Does the narrative above strike you as the story of someone who started with a silver spoon in his mouth to whom everything was given? If so, you are wrong in your assessment.
My first few years out of high school were filled with mediocracy and one significant failure. My father had died when I was 15. I finished high school, and my mother tried to support me in college. I was neither financially nor otherwise motivated to continue my pursuit of an engineering degree at Georgia Tech.
I dropped out and went to work as a clerk in a branch office of a bathroom fixture manufacturer. Six months or so later, I found that the Air Force was open to applicants for a training program for pilots and navigators called Aviation Cadets. While a degree was not required, passing rigorous tests, and physical requirements was essential. I did all of this and entered the 11-month navigator training program.
Four months before getting my wings and commission as an air force navigator, I washed out (no excuse), finishing my six-year obligation in the enlisted reserves. I spent the three years after active duty in the office supply business in mediocre sales jobs. Along the way, I married a wonderful woman and had a son. This changed my whole perspective on life and responsibility.
The opportunity for FAA came because of something my mother had seen in an article. I saw this as an opportunity to get back into aviation and provide a career that could support my little family. The rest is the history that you read in the previous section—a total reversal of the directionless path I was traveling. I had entered the road of personal leadership and responsibility.

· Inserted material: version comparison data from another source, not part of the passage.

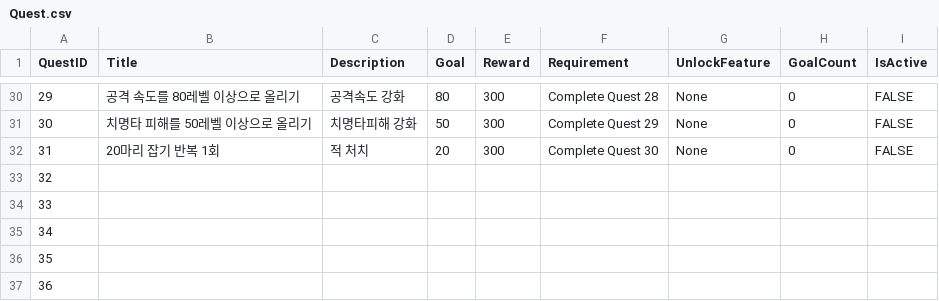
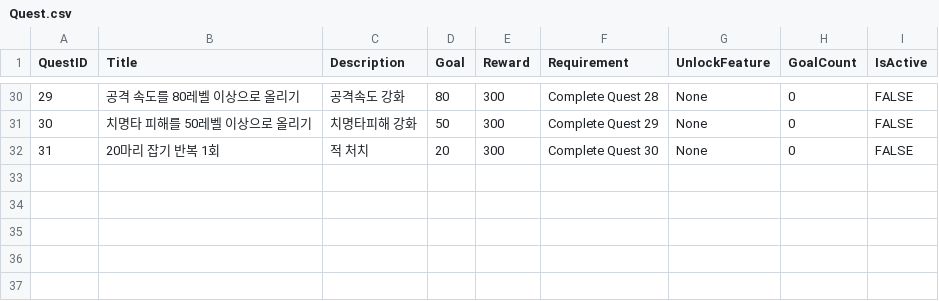
Before and after one commit to cccccdh/Growing-a-Cactus, a CSV file: Growing-a-Cactus/Assets/CSV/Quest.csv, drawn as a sheet; only a part is shown, gaps mark what is left out; the diff names each change by its address in the sheet, - before the commit and + after, or states it on an @@ line.

```diff
--- a/Growing-a-Cactus/Assets/CSV/Quest.csv
+++ b/Growing-a-Cactus/Assets/CSV/Quest.csv
-row 33: 32
-row 34: 33
-row 35: 34
-row 36: 35
-row 37: 36
```
Also changed, not shown: 2 other files.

I approached my new career with a totally different outlook. As I rose in the organization, I took a retrospective look at what strategies I took to move forward in the organization as outlined in the next section.